Authorities in Oman confiscated a large number of books during the Muscat International Book Fair held from 21 February 2018 to 03 March 2018. The authorities gave no reason for confiscating these books and did not declare who was behind the arbitrary decisions.

According to reports received by the Gulf Centre for Human Rights (GCHR), the number of confiscated books exceeded 20. Among these were four books by writer Saeed Al Hashimi, "Song of Shadow", "Yasmin on absence", "The Omani Spring", and “Oman: human & power”. Also confiscated were “Who Does not Like Gamal Abdulnasser” by writer Suleiman Al-Maamari, "A Woman Who Laughs not her Time" by writer Nabhan Al-Hanashi, "The Turban of the Military" by writer Hamoud Saud, “Khattab between the gloominess of the grave” by writer Mohammed Al-Fazari, and "The Gulf in the Time of Cholera" by writer Zaher Al-Mahrouqi. The book "Samahani" by Abdulaziz Baraka, a writer from Sudan, was also banned. He called upon the authorities in Oman not to confiscate his book, saying: "Do not imprison the words."

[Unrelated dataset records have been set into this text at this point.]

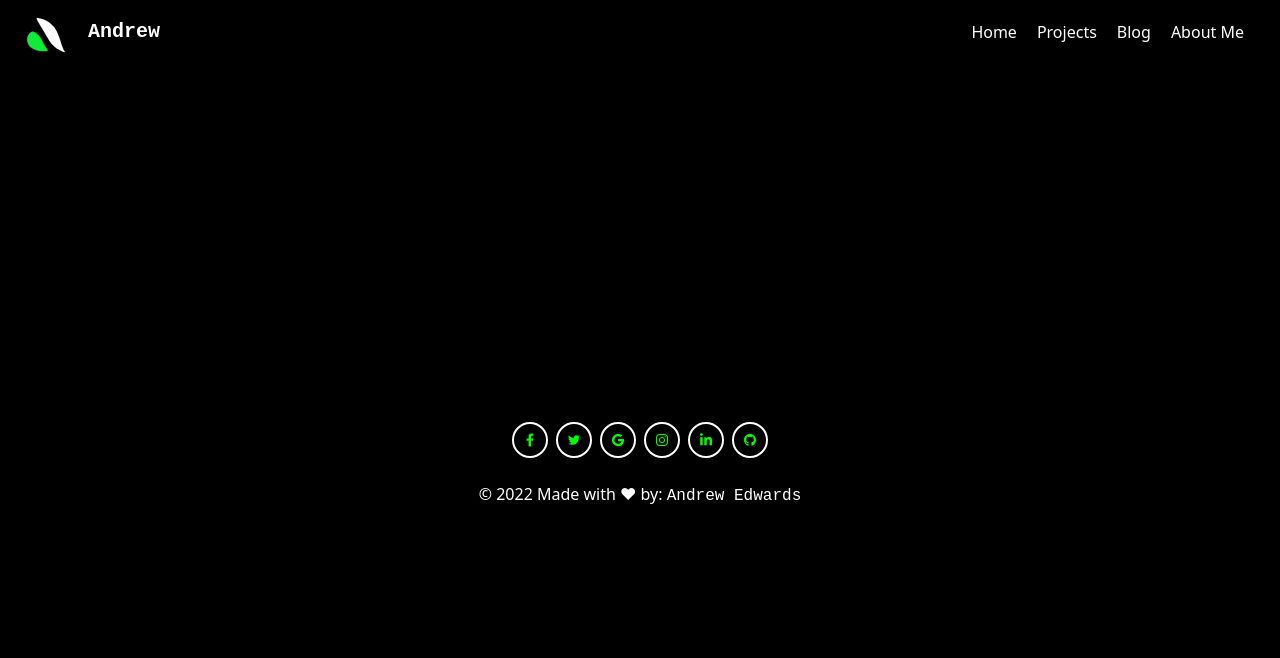
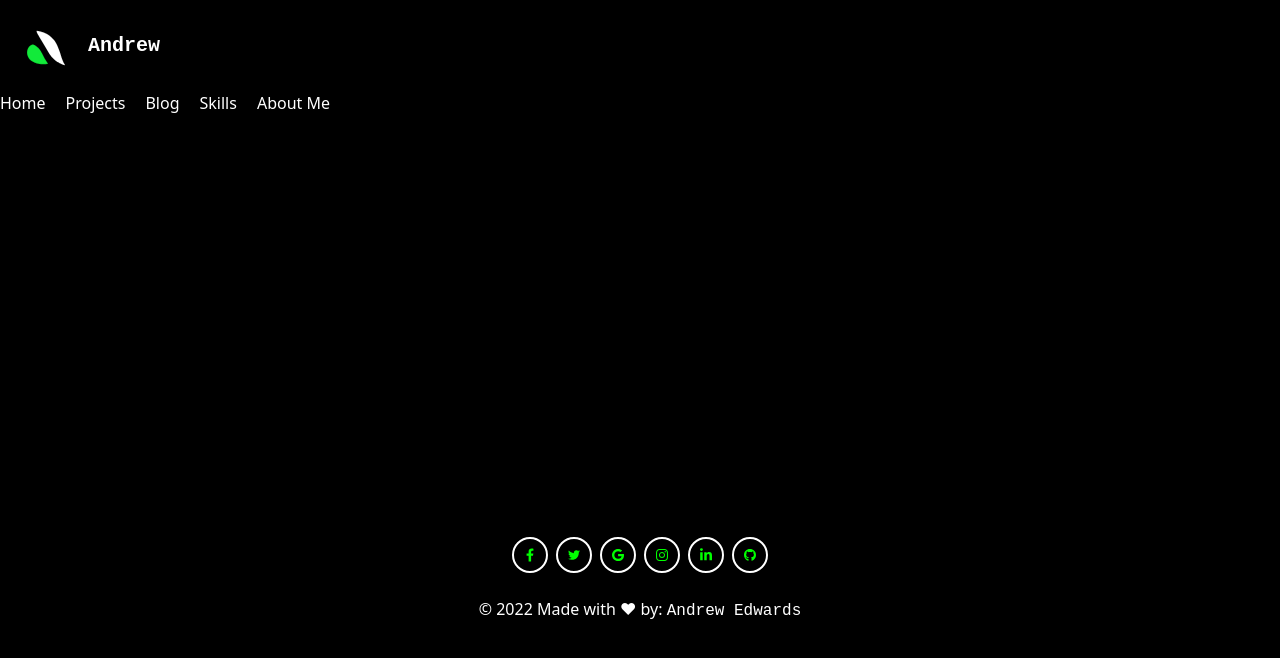
Before and after one commit to Andrew87E/Edwards.codes, a Next.js app: page /about in a window 1280 px wide. Shown: the top 658 px of the page. Built offline with nearby package versions, Linux system fonts and the light colour scheme; a web font is replaced by a local one; what tw-elements would draw is missing.

Commit message:
started page layout template

```diff
--- /dev/null
+++ b/Components/global/navbar/mobileMenu.tsx
@@ -0,0 +1,46 @@
+import Link from "next/link";
+import React, { useState, useEffect } from "react";
+import Image from "next/image";
+
+
+export const MobileMenu: React.FC = () => {
+
+
+    return (
+        <>
+        <ul className="visible md:invisible">
+            <li>
+                <Link href="/">
+                    <a className="w-full h-12 pb-5 border border-white">
+                    Home
+                    </a>
+                  </Link>
+            </li>
+
+            <li>
+                 <Link href="/projects">
+                     <a className="w-full h-12 pb-5 border border-white">
+                     Projects
+                     </a>
+                 </Link>
+            </li>
+
+            <li>
+                <Link href="/blog">
+                    <a className="w-full h-12 pb-5 border border-white">
+                    Blog
+                    </a>
+                </Link>
+            </li>
+
+            <li>
+                <Link href="/about">
+                <a className="w-full h-12 pb-5 border border-white">
+                About Me
+                </a>
+                </Link>
+            </li>
+        </ul>
+        </>
+    )
+}
--- a/Components/global/navbar/navbar.tsx
+++ b/Components/global/navbar/navbar.tsx
@@ -1,25 +1,19 @@
 import Link from "next/link";
 import React, { useState, useEffect } from "react";
 import Image from "next/image";
-import { FiMenu, FiX } from 'react-icons/fi';
-import useWindowDimensions from '../useWindowDimensions/windowDimensions'
+import {routes} from "../../../data/global"
 
+type width = number
 
-export const Navbar: React.FC = () => {
-  const [open, setOpen] = useState(false);
-  const [click, setClick] = React.useState(false);
-  const { width, height } = useWindowDimensions();
+export const Navbar = ({currentPage}: any) => {
 
-  const handleClick = () => setClick(!click);
-  const Close = () => setClick(false);
-
-useEffect(()=>{
-  console.log(width, height)
-})
+// create a second component with block style
+// make button show second component
+// make button appear on links disapear
 
 
   return (
-    <nav className="fixed top-0 right-0 left-0 h-16 inline-flex drop-shadow-lg items-center justify-between bg-transparent ae-nav">
+    <>
         <div className="list-none font-bold text-lg cursor-pointer">
           <Link href="/">
             <span className="text-xl flex items-center">
@@ -44,38 +38,27 @@ useEffect(()=>{
           </Link>
         </div>
 
-        <>
-        <ul className={click ? "ae-nav-menu active" : "nav-menu inline-flex mr-4 flex-wrap ae-nav-links"}>
-            <li>
-              <Link href="/">
-                <a className="text-white inline-flex mr-5 hover:border-gray-300 hover:text-lime-500 transition-all duration-700 hover:duration-100 hover:scale-125">
-                  Home
-                </a>
-              </Link>
-            </li>
-            <li>
-              <Link href="/projects">
-                <a className="text-white inline-flex mr-5 hover:border-gray-300 hover:text-lime-500 transition-all duration-700 hover:duration-100 hover:scale-125">
-                  Projects
-                </a>
-              </Link>
-              <Link href="/blog">
-                <a className="text-white inline-flex mr-5 hover:border-gray-300 hover:text-lime-500 transition-all duration-700 hover:duration-100 hover:scale-125">
-                  Blog
-                </a>
-              </Link>
-            </li>
-            <li>
-              <Link href="/about">
-                <a className="text-white inline-flex mr-5 hover:border-gray-300 hover:text-lime-500 transition-all duration-700 hover:duration-100 hover:scale-125">
-                  About Me
-                </a>
-              </Link>
-            </li>
+        <ul className="mr-4">
+          {
+            routes.map((item, index)=>{
+              return (
+                <li
+                key={index}
+                className={`inline-flex mr-5 hover:border-gray-300 transition-all duration-700 hover:duration-100 hover:scale-125 ${
+                  currentPage === item.title
+                  ? "opacity-100 text-lime-500 hover:text-white"
+                  : "opacity-40 hover:opacity-100 transition-opacity text-white hover:text-lime-500"
+                }`}
+                >
+                  <Link href={item.path}>{item.title}</Link>
+                </li>
+                )
+            })
+          }
           </ul>
-          </>
 
-        <button className="ae-nav-btn">XXX</button>
-    </nav>
+
+
+    </>
   );
 };
--- a/Components/global/useWindowDimensions/windowDimensions.tsx
+++ b/Components/global/useWindowDimensions/windowDimensions.tsx
@@ -20,7 +20,7 @@ const useWindowDimensions = (): WindowDimentions => {
         handleResize();
         window.addEventListener('resize', handleResize);
         return (): void => window.removeEventListener('resize', handleResize);
-    }, []); // Empty array ensures that effect is only run on mount
+    }, []);
 
     return windowDimensions;
 };
--- a/Components/loginForm/loginForm.tsx
+++ b/Components/loginForm/loginForm.tsx
@@ -1,6 +1,6 @@
 import  React from 'react'
 
-const loginForm: React.FC = () => {
+export const LoginForm: React.FC = () => {
 
 
     return(
--- a/Components/particles/links.tsx
+++ b/Components/particles/links.tsx
@@ -51,7 +51,7 @@ export class ParticlesContainer extends React.PureComponent<any> {
             quantity: 4,
           },
           repulse: {
-            distance: 200,
+            distance: 100,
             duration: 0.4,
           },
         },
--- /dev/null
+++ b/Components/util/Page.tsx
@@ -0,0 +1,59 @@
+import Head from "next/head";
+import React from "react";
+import { Footer } from "../global/footer/footer";
+import { MobileMenu } from "../global/navbar/mobileMenu";
+import { Navbar } from "../global/navbar/navbar";
+
+
+
+type PageProps = {
+    currentPage: string
+    meta: {
+        title?: string
+        desc?: string
+    }
+    children?: JSX.Element | JSX.Element[]
+}
+
+
+export const Page = ({ currentPage, meta: { title, desc }, children }: PageProps) => {
+    const pageTitle = `${
+        currentPage === 'home'
+        ? "Andrew Edwards - Web Developer"
+        : `${currentPage} - Edwards.codes`
+    }`
+
+
+
+
+    return(
+        <div>
+            <Head>
+                <title>{pageTitle}</title>
+                <meta
+                name="title"
+                content={pageTitle}
+                />
+                <meta
+                name="description"
+                content={desc}
+                />
+            </Head>
+
+            <main>
+            <nav className="fixed top-0 right-0 left-0 items-center justify-between bg-transparent ae-nav">
+                <div className="">
+                <Navbar currentPage={currentPage} />
+                </div>
+                <div className="md:hidden">
+                <MobileMenu />
+                </div>
+            </nav>
+
+            {children}
+
+            <Footer />
+            </main>
+        </div>
+    )
+}
--- /dev/null
+++ b/data/global.ts
@@ -0,0 +1,29 @@
+type Route = {
+    title: string;
+    path: string;
+};
+
+export const routes: Route[] = [
+    {
+        title: "Home",
+        path: "/",
+    },
+    {
+        title: "Projects",
+        path: "/projects",
+    },
+    {
+        title: "Blog",
+        path: "/blog",
+    },
+    {
+        title: "Skills",
+        path: "/skills",
+    },
+    {
+        title: "About Me",
+        path: "/about",
+    },
+];
+
+// add testimonials
--- a/pages/blog/index.tsx
+++ b/pages/blog/index.tsx
@@ -1,6 +1,6 @@
 import { GetStaticProps } from "next";
 import React from "react";
-import { Footer, Navbar, Jumbotron, Hero, BlogCards, Snow } from "../../Components";
+import { Footer, Navbar, Jumbotron, Hero, BlogCards, Snow, LoginForm } from "../../Components";
 
 
 const Blog: GetStaticProps = () => {
@@ -11,6 +11,7 @@ const Blog: GetStaticProps = () => {
       <Snow />
       <Navbar />
       <BlogCards />
+      <LoginForm />
       <Footer />
     </>
   );
--- a/pages/index.tsx
+++ b/pages/index.tsx
@@ -1,6 +1,6 @@
 import { GetStaticProps } from "next";
 import React from "react";
-import { Footer, Navbar, Jumbotron, Hero, Intro, FavProjects, ParticlesContainer } from "../Components";
+import { Footer, Navbar, Jumbotron, Hero, Intro, FavProjects, ParticlesContainer, Page } from "../Components";
 
 
 
@@ -8,12 +8,12 @@ const Home: GetStaticProps = () => {
 
   return (
     <>
-      <ParticlesContainer />
-      <Navbar />
+      <Page currentPage="Home" meta={{ desc: "I'm a passionate developer interested in coding in every language" }}>
+      {/* <ParticlesContainer /> */}
       <Jumbotron />
       <Intro />
       <Hero />
-      <Footer />
+      </Page>
     </>
   );
 };
--- a/styles/global.scss
+++ b/styles/global.scss
@@ -43,13 +43,12 @@ font-weight: 700;
 }
 
 .ae-nav-btn {
-    display: none;
     position: absolute;
     right: 10px;
     top: 7px;
     padding: 5px;
-    color: #000;
-    font-size: 18px;
+    color: #fff;
+    font-size: 30px;
 }
 
 .ae-blog-title {
@@ -64,39 +63,39 @@ font-weight: 700;
     cursor: default;
 }
 
-@media screen and (max-width: 768px) {
-    .ae-nav-menu {
-        display: flex;
-        flex-direction: column;
-        width: 100%;
-        border-top: 1pxsolid #fff;
-        position: absolute;
-        top: 80px;
-        left: -110%;
-        opacity: 1;
-        transition: all 0.5s ease;
-    }
+// @media screen and (max-width: 768px) {
+//     .ae-nav-menu {
+//         display: flex;
+//         flex-direction: column;
+//         width: 100%;
+//         border-top: 1pxsolid #fff;
+//         position: absolute;
+//         top: 80px;
+//         left: -110%;
+//         opacity: 1;
+//         transition: all 0.5s ease;
+//     }
 
-    .ae-nav-menu.active {
-        background: #1f5156;
-        left: 0px;
-        opacity: 1;
-        transition: all 0.5s ease;
-        z-index: 1;
-    }
+//     .ae-nav-menu.active {
+//         background: #1f5156;
+//         left: 0px;
+//         opacity: 1;
+//         transition: all 0.5s ease;
+//         z-index: 1;
+//     }
 
-    .ae-nav-btn {
-        // removes default border on button element
-        display: block;
-        color: white;
-        :hover {
-            background-color: #2642af;
-        }
-    }
-    .ae-nav-links {
-        display: block;
-    }
-}
+//     .ae-nav-btn {
+//         // removes default border on button element
+//         display: block;
+//         color: white;
+//         :hover {
+//             background-color: #2642af;
+//         }
+//     }
+//     .ae-nav-links {
+//         display: block;
+//     }
+// }
 
 .ae-blog-card {
     margin: 55px;
```
Also changed, not shown: Components/index.ts (+14 -11 lines).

"The subject of the withdrawal and prevention of books - anywhere in the world - shows that a traditional mentality still manages things; in the age of technology and open space, no book can be confiscated," said writer Zaher Al-Mahrouqi in an article published on 03 March.

It is worth mentioning that some of the confiscated books have won awards while others have been highly celebrated and a number of these books were published by the Ministry of Heritage and Culture of Oman, which organised the book fair, reflecting the randomness of the arbitrary decisions to confiscate these same books.

GCHR deplores the arbitrary decision by the authorities in Oman to confiscate these books and thus put freedom of expression at grave risk. The authorities should stop their systematic attempts to curtail public freedoms in Oman, including freedom of the press, freedom of opinion, freedom of expression and freedom of assembly. They have to meet their obligations to protect the space available for civil society activities and refrain from harassing writers, journalists, human rights defenders and Internet activists.